Nevertheless, if the fleet gets past a certain age, we can count on higher maintenance costs, reduced dependability, driver frustration, the need for more mechanics and maybe not meeting our school customers’ expectations.
If you are in the same predicament as many other transportation departments/companies, you are finding that you are not in a position to replace all the buses you wish to replace.
If we begin to develop a bus replacement plan now, then we can be prepared with information for when our districts begin their financial recovery.
Do your homework
How do we begin? By understanding the financial situation in our districts.
The position we find ourselves in is that of competing with other support services and classrooms for precious dollars. What are we to do?
If you are a business manager or the chief financial officer, you have to ensure:
• that students are able to get to school, or they cannot be taught,
• that they are kept warm or cool in a dry, clean place, or they cannot learn,
• and that they have food, or they cannot focus.
This is a tough balancing act for our friends in the fiscal office.
So let’s begin by doing some of your own homework with questions and data. Without a map, you do not know what road will lead to success. Consider the following:
• What needs to be included in the plan on how and when to replace buses?
• Who should help you develop the plan?
• What information do you need to develop the plan?
• What questions do you need to ask, and of whom?
• Where do you get your data?
The comforting thing is that you do not have to reinvent the wheel. You have colleagues who have been down this trail before and have plans in place.
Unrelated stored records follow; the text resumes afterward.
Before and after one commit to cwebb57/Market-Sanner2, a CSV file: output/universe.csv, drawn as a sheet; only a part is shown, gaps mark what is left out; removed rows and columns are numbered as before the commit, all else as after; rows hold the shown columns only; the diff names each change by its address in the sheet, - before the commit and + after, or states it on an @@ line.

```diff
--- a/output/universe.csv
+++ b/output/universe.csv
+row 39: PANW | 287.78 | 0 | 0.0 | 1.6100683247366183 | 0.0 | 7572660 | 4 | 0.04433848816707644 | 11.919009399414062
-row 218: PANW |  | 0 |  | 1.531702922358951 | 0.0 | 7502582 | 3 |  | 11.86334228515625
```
Ask them how they succeeded, what process they used and what information they included. Ask for permission to use their process, formulas and materials.
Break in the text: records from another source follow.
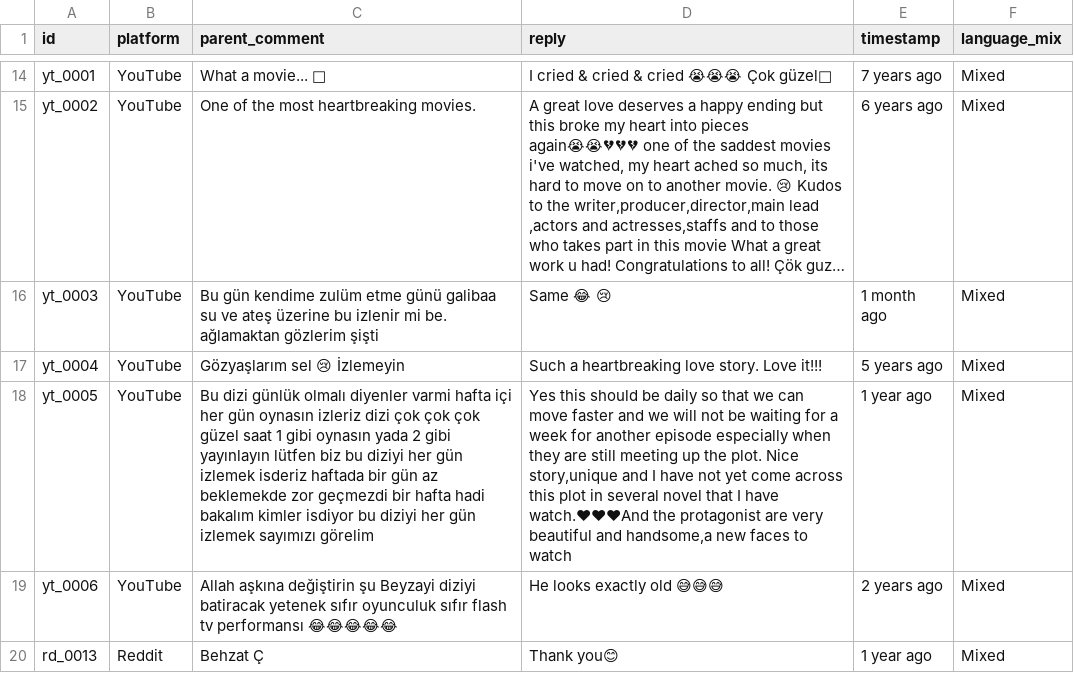
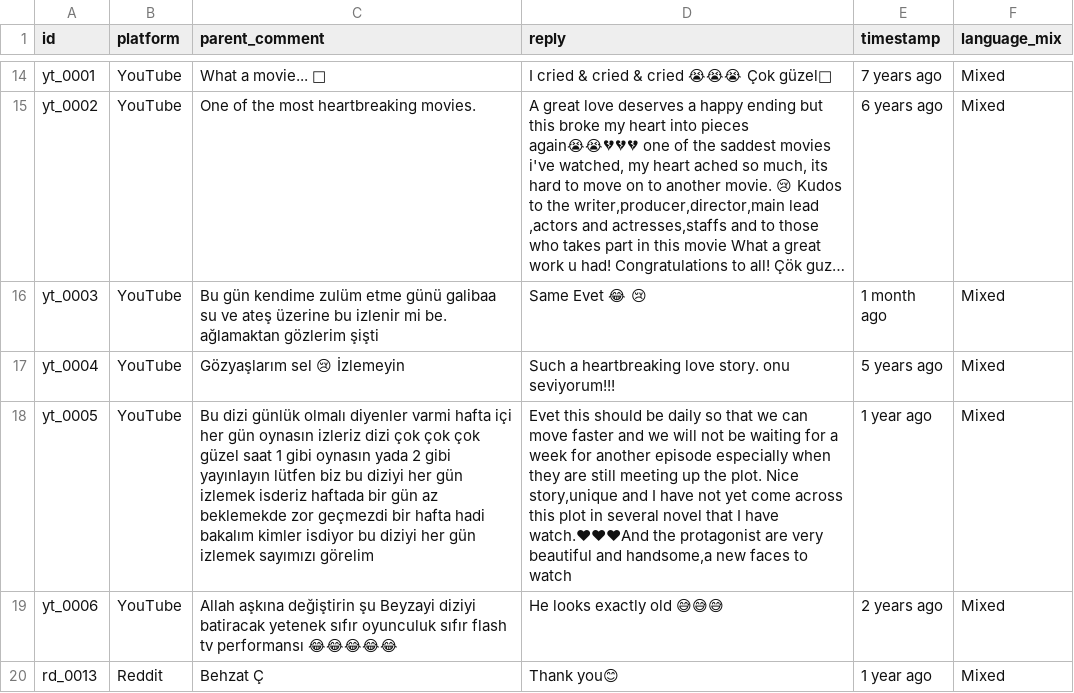
Before and after one commit to Chaima-Zaghouani/Detecting-Sarcasm-in-Code-Switched-Turkish-English-Fan-Discourse, a CSV file: Dataset/pilot_data.csv, drawn as a sheet; only a part is shown, gaps mark what is left out; long unchanged cells end in …; the diff covers the shown part only; the diff names each change by its address in the sheet, - before the commit and + after, or states it on an @@ line.

Commit message:
Update pilot_data.csv

```diff
--- a/Dataset/pilot_data.csv
+++ b/Dataset/pilot_data.csv
-D16 (reply): Same 😂 😢
+D16 (reply): Same Evet 😂 😢
-D17 (reply): …love story. Love it!!!
+D17 (reply): …love story. onu seviyorum!!!
-D18 (reply): Yes this should…
+D18 (reply): Evet this should…
```
Also changed, not shown: 4 added rows, 2 removed rows and 9 edited cells elsewhere in this file.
Attend workshops and conferences to learn how others have worked their magic.
Analyze fleet data
Begin by listing your buses by year, and compute the average age. Note the prior purchasing patterns — i.e., how many buses and what types were purchased each year.
The fleet data will show the total number of buses in the fleet each year (I break these down by large capacity and small capacity) and the number of students transported.
Gather this information as far as back as you can. You may have to find where the district archives are kept. If that is too much work, then take the last five years.
What do the data tell you? How many years or miles is a bus kept? What capacity and type of bus has the district purchased? How many buses per year have been purchased?
Other relevant questions: Will you continue with the current bell times, or can you make changes to reduce the needed number of buses? Are schools being added or closed, and what impact will that have on fleet needs?
To compute how many buses you will need in the future, it is best to examine your service levels (determining service levels is another story for another time).
While service levels are important and one of the foundations of developing your bus plan, a major player in your decision model is understanding the state rules for bus depreciation and retention. How long does your state allow you to retain a bus? What type of financial system does the state use in covering transportation expenses — in this case, bus purchases — if they do at all?Further factors
• The annual costs of maintaining your buses
• The optimum age to avoid major maintenance
• The financial and purchasing philosophy that your district follows (e.g., lowest purchase cost, life cycle cost purchasing, paying cash, lease purchase, focus on the environment by going green, etc.)
• If lease purchasing a bus, what the length of repayment period is (five, seven or 10 years, for example) and whether it aligns with the state’s length of bus retention
• The amounts of monies that are available in your district for capital acquisitions
• The historical purchase patterns for when buses have been replaced
• The oldest bus(es) in the fleet
If, for example, you were to replace buses every 10 years, how many buses would you purchase each year to maintain a 10-year life? In a 100-bus fleet, you would replace 10 buses each year.
If state rules allow you to keep the bus 12 or 15 years, then you may wish to adjust your plan, based on miles traveled, condition of the bus and monies available, to a longer replacement cycle. A 100-bus fleet with a 12-year replacement cycle would be about eight buses replaced per year.
If your replacement is based on number of miles, then you will need to compute the expected miles traveled based on your history by the type of bus. As examples, Type D buses might be replaced at 200,000 miles, while Type A buses might be replaced at 120,000 miles.
Once you have answered some of these questions, get the information into a spreadsheet that will list the financial information, number of buses in the fleet (number of route buses plus 10% for maintenance), and number of buses you need and/or wish to replace each year.
Remain hopeful and plan ahead. Remember: “Success is when opportunity and preparedness meet.” You can be prepared.
Michael Shields is director of transportation at Salem-Keizer Public Schools in Salem, Ore. He is also a member of SBF’s editorial advisory board. He can be reached at [email protected].
To download an example of a school bus replacement plan, go here.